This course covers the concepts and design principles of
modern operating systems, both from theory and practical
aspects. Fundamental concepts such as processes,
synchronization, scheduling and memory management will be
Grade of C or better in CS310 and CS 367 (or
equivalent). All students *MUST* be comfortable with
programming in the C language. This is a strong
Teaching assistant (TA)
- Office hours
The required textbook for this class is:
- Operating Systems Principles and Practice, by Thomas
Anderson and Michael Dahlin, Second Edition. ISBN:
978-0-9856735-2-9, Recursive Books, Ltd.
- Operating System Concepts, by Silberschatz, Galvin and Gagne (9th Edition, John Wiley & Sons 2012, ISBN 978-1-118-06333-0).
Upon completion of this course, the students should be able to:
- Demonstrate knowledge about the role and purpose of the operating systems
- Demonstrate knowledge about different design
philosophies of operating systems (LDE, interrupts, cooperative
scheduling, non-cooperative scheduling) and the involved
- Show an understanding of the need for concurrent
operation of multiple tasks (processes/threads) and an ability to
solve basic process synchronization problems that arise from
concurrent operation settings.
- Be able to explain the main performance
evaluation criteria for computer systems and how the operating system
design can have an impact on these.
- Demonstrate the knowledge about process
scheduling, basic memory management, storage systems (HDDs, RAID,
flash), file system management techniques, and their impact on the
- Demonstrate the basic knowledge about big data
systems infrastructure including Google File Systems and MapReduce.
- Be able to implement a suite of basic algorithms
proposed for the main OS services such as system calls and process
- CPU scheduling
- Memory Management and virtual memory
- I/O, and storage systems
- File systems
- Distributed systems
There will be several programming projects in using the
Operating System OS/161. All projects will be programmed
using the C language. You need to be comfortable with
programming in C to complete these assignments. Details

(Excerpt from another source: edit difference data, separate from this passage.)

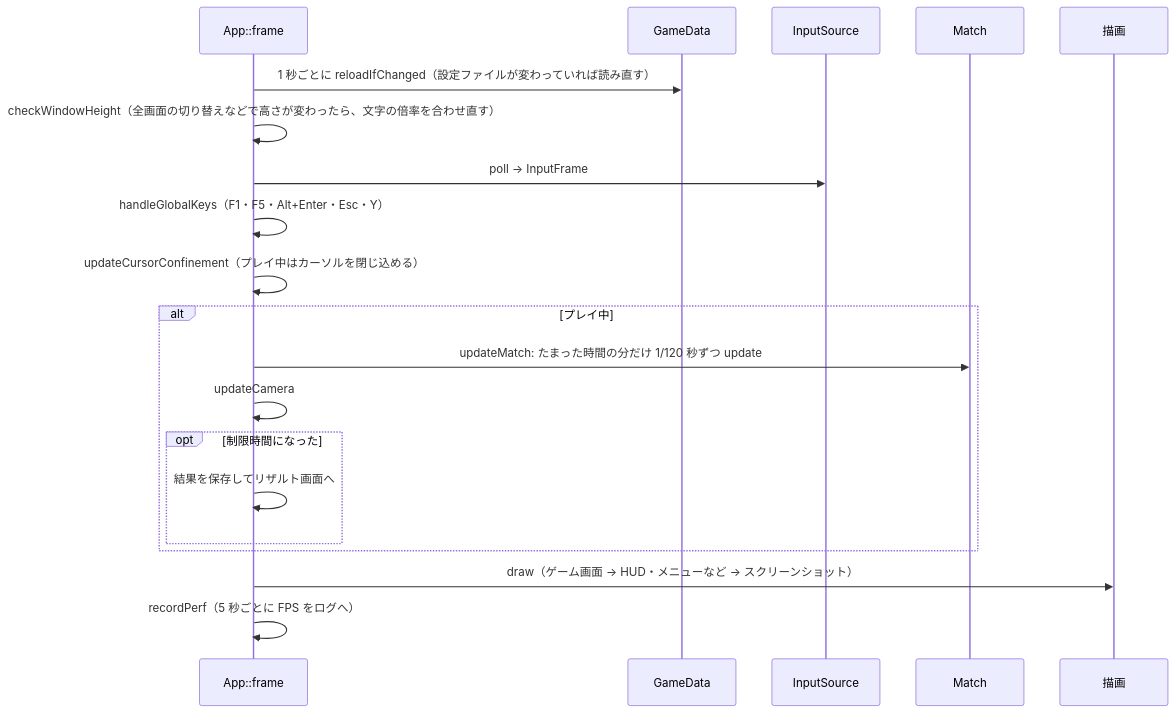
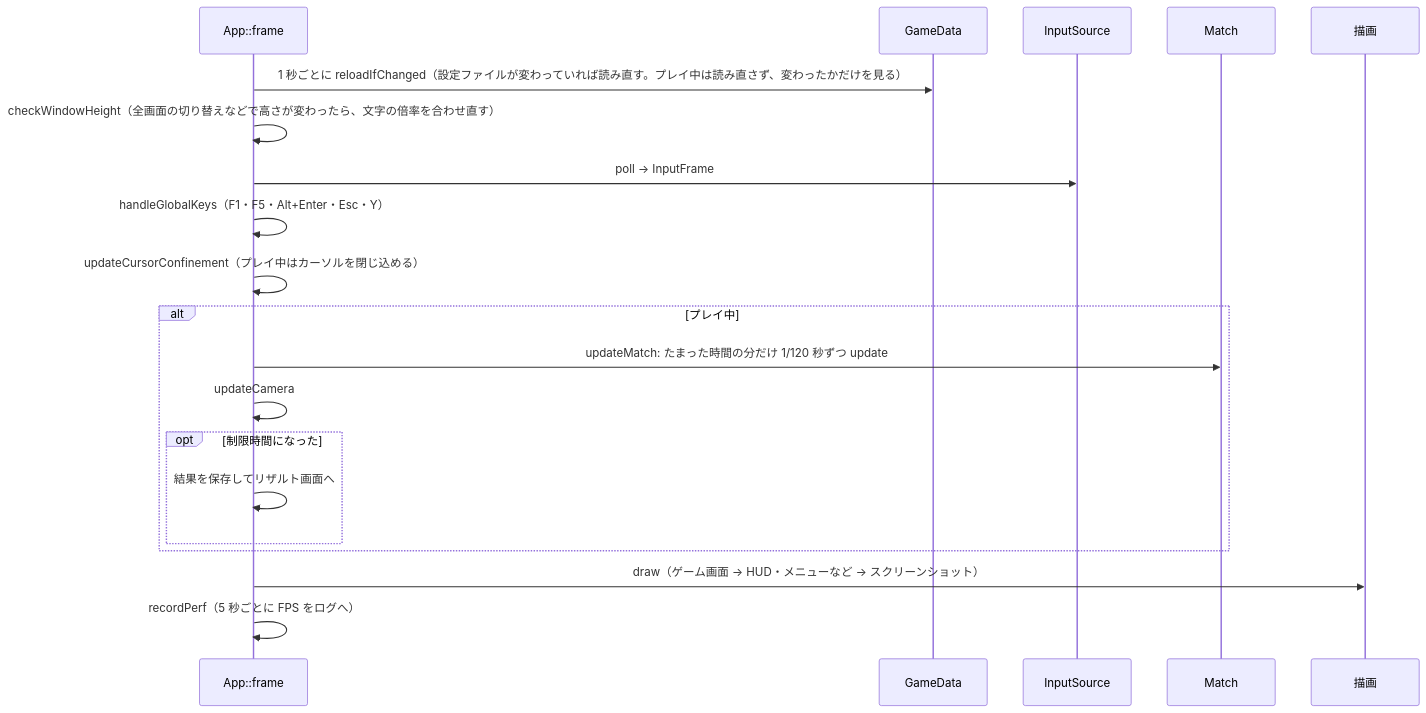
One commit to Sortorow/moba-trainer changed the fourth of 6 diagrams in docs/design/02-architecture.md. Above: the diagram before and after it, drawn with Mermaid. The commit also changed other lines of this file and 37 other files, not shown here.

````diff
--- a/docs/design/02-architecture.md
+++ b/docs/design/02-architecture.md
@@ -240,23 +240,23 @@
 ```mermaid
 sequenceDiagram
     participant F as App::frame
     participant D as GameData
     participant I as InputSource
     participant M as Match
     participant R as 描画
 
-    F->>D: 1 秒ごとに reloadIfChanged（設定ファイルが変わっていれば読み直す）
+    F->>D: 1 秒ごとに reloadIfChanged（設定ファイルが変わっていれば読み直す。プレイ中は読み直さず、変わったかだけを見る）
     F->>F: checkWindowHeight（全画面の切り替えなどで高さが変わったら、文字の倍率を合わせ直す）
     F->>I: poll → InputFrame
     F->>F: handleGlobalKeys（F1・F5・Alt+Enter・Esc・Y）
     F->>F: updateCursorConfinement（プレイ中はカーソルを閉じ込める）
     alt プレイ中
         F->>M: updateMatch: たまった時間の分だけ 1/120 秒ずつ update
         F->>F: updateCamera
         opt 制限時間になった
             F->>F: 結果を保存してリザルト画面へ
         end
     end
     F->>R: draw（ゲーム画面 → HUD・メニューなど → スクリーンショット）
     F->>F: recordPerf（5 秒ごとに FPS をログへ）
 ```
````
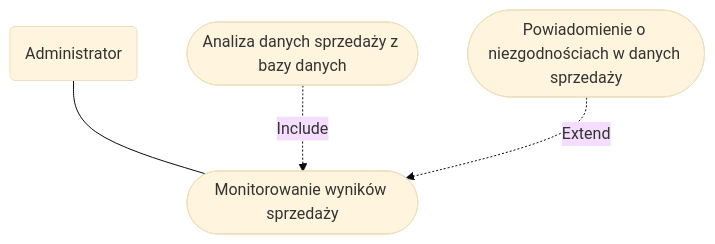
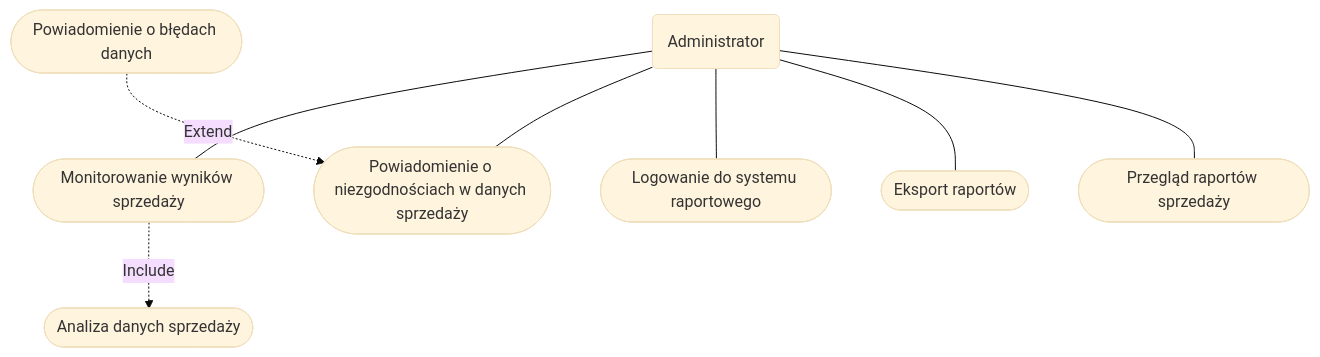
Before and after one commit to WGrot/MWO_LAB: the second of 4 diagrams in adminStory.md, drawn with Mermaid (base theme).

````diff
--- a/adminStory.md
+++ b/adminStory.md
@@ -52,11 +52,20 @@
 ```mermaid
 flowchart TD
     A("Administrator")
-    E([Monitorowanie wyników sprzedaży])
-    F([Analiza danych sprzedaży z bazy danych])
-    G([Powiadomienie o niezgodnościach w danych sprzedaży])
+    X([Monitorowanie wyników sprzedaży])
+    Y([Analiza danych sprzedaży])
+    Z([Powiadomienie o niezgodnościach w danych sprzedaży])
+    O([Powiadomienie o błędach danych])
+    M([Logowanie do systemu raportowego])
+    N([Przegląd raportów sprzedaży])
+    P([Eksport raportów])
 
-    A --- E
-    F -.-> |Include| E
-    G -.-> |Extend| E
+
+    A --- X
+    A --- Z
+    A --- M
+    A --- P
+    A --- N
+    X -.-> |Include| Y
+    O -.-> |Extend| Z
 ```
````
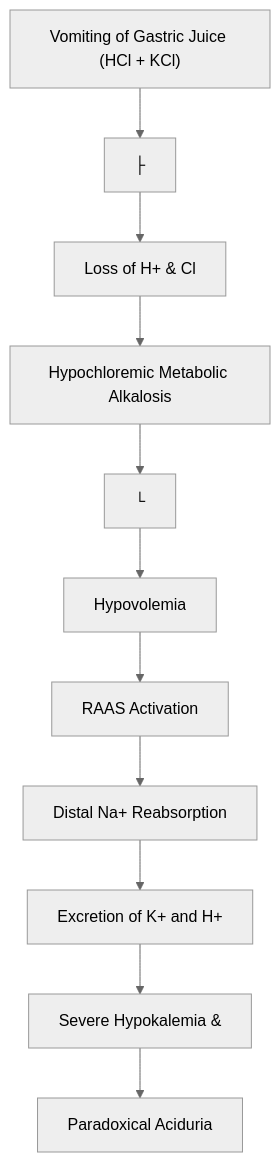
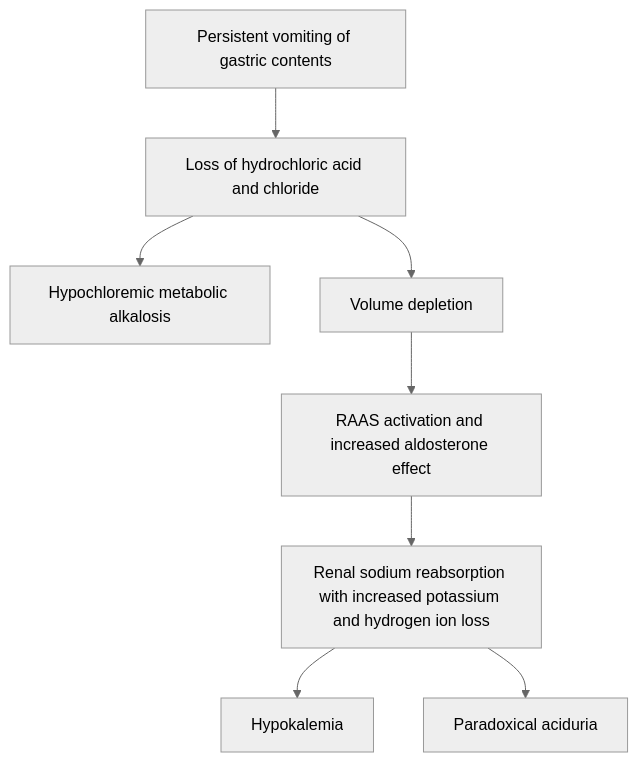
One commit to kartikswami768/neet-pg changed the second of 4 diagrams in Canonical notes/GIT/GIT_Chapter_23_Congenital_Structural_Anomalies_Pediatrics.md. Above: the diagram before and after it, drawn with Mermaid (neutral theme). The commit also changed other lines of this file and 27 other files, not shown here.

````diff
--- a/Canonical notes/GIT/GIT_Chapter_23_Congenital_Structural_Anomalies_Pediatrics.md
+++ b/Canonical notes/GIT/GIT_Chapter_23_Congenital_Structural_Anomalies_Pediatrics.md
@@ -91,14 +92,10 @@
 ```mermaid
 flowchart TD
-  A["Vomiting of Gastric Juice (HCl + KCl)"]
-  A --> N1["├"]
-  N1 --> N2["Loss of H+ & Cl"]
-  N2 --> N3["Hypochloremic Metabolic Alkalosis"]
-  N3 --> N4["└"]
-  N4 --> N5["Hypovolemia"]
-  N5 --> N6["RAAS Activation"]
-  N6 --> N7["Distal Na+ Reabsorption"]
-  N7 --> N8["Excretion of K+ and H+"]
-  N8 --> N9["Severe Hypokalemia &"]
-  N9 --> N10["Paradoxical Aciduria"]
+    A["Persistent vomiting of gastric contents"] --> B["Loss of hydrochloric acid and chloride"]
+    B --> C["Hypochloremic metabolic alkalosis"]
+    B --> D["Volume depletion"]
+    D --> E["RAAS activation and increased aldosterone effect"]
+    E --> F["Renal sodium reabsorption with increased potassium and hydrogen ion loss"]
+    F --> G["Hypokalemia"]
+    F --> H["Paradoxical aciduria"]
 ```
````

concerning OS/161 will be presented in class. All students should have accounts on the VSE Unix cluster (aka zeus.vse.gmu.edu).
Instructions and related links can be found
here. Your programs will be tested and
graded on the zeus server.
Your grade will be calcuated as follows:
- 30% projects
- 10% homeworks
- 15%+15% two midterm exams
- 30% final exam
The final grade is computed according to the following rules:
- A+: >= 95%; A: [90%, 95%); A-: [85%, 90%)
- B+: [80%, 85%); B: [75%, 80%); B-: [70%, 75%)
- C+: [66%, 70%); C: [63%, 66%); C-: [60%, 63%)
- D+: [56%, 60%); D:[53%, 56%); D-: [50%, 53%)
- F: < 50%
Note: No credit if your project does not compile. Late
submissions of homeworks and programming assignments
will be penalized at 15% each day, and will not be
accepted after 3 days of the due date. The students are
responsible for keeping back-ups of their work while
they are working on an assignment.
Exams are closed book. The final exam will be cumulative;
that is, it will include all topics discussed during the
term. No early exams will be given.
No early exams will be given and makeup exams are strongly discouraged.
If you must miss an
exam, you should provide an official/verifiable proof of
why you are missing the exam BEFORE the exam. Once it is
validated, a makeup exam may be arranged.
All students must adhere to the
GMU Honor Code
Department's Honor Code
Policies. The students are supposed to work individually on
the homeworks, assignments projects, unless told otherwise.
We reserve the right to use
to detect plagiarism. Violation of the Honor
Code will result in an F.
Accommodations for disabilities
If you have a documented learning disability or other condition that may
affect academic performance, you should:
- make sure this documentation is
on file with Office for Disability Services (SUB I, Rm. 4205; 993-2474;
http://ods.gmu.edu) to determine the accommodations you need;
with the instructor within the first week of the semester
to discuss any accommodation needs.